(Difference listings)
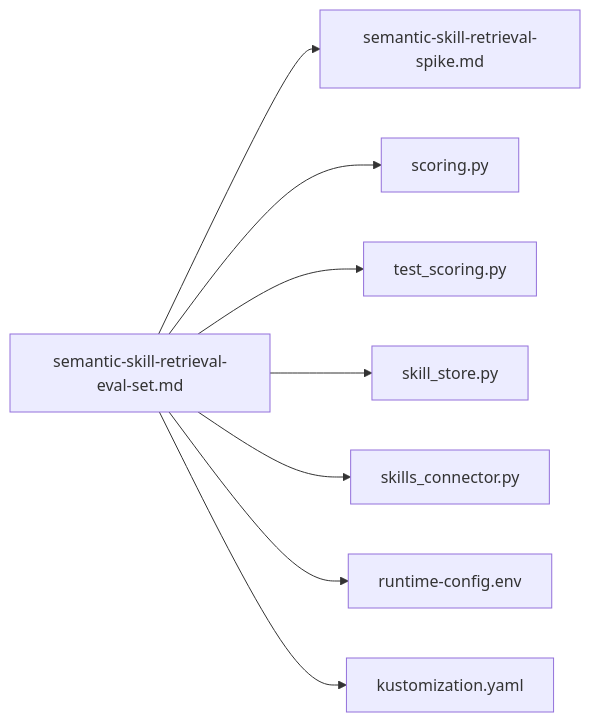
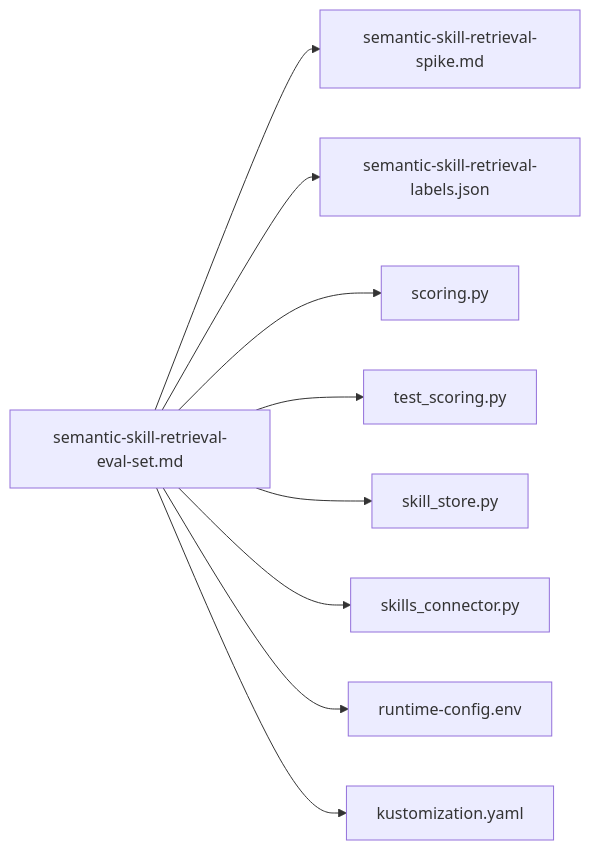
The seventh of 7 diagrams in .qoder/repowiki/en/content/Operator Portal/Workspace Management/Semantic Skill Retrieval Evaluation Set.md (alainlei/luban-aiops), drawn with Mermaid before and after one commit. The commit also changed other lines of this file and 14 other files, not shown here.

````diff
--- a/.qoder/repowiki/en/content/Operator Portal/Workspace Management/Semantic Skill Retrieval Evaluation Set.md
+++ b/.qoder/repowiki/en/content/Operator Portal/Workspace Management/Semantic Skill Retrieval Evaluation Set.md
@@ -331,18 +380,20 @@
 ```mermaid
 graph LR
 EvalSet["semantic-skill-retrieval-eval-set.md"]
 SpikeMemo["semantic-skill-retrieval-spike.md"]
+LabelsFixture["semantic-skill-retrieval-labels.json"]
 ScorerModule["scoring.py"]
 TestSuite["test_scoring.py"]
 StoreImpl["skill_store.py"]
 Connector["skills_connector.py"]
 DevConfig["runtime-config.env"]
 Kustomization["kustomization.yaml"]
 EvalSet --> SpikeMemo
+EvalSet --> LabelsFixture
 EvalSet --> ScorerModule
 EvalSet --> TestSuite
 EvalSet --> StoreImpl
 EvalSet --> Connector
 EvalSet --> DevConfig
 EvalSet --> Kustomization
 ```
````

* **WHAT IS NEEDED**
Find the word "Kustomization" in the data and copy out each line where it turns up.

* **REPLY TO THE TASK**
 Kustomization["kustomization.yaml"]
 EvalSet --> Kustomization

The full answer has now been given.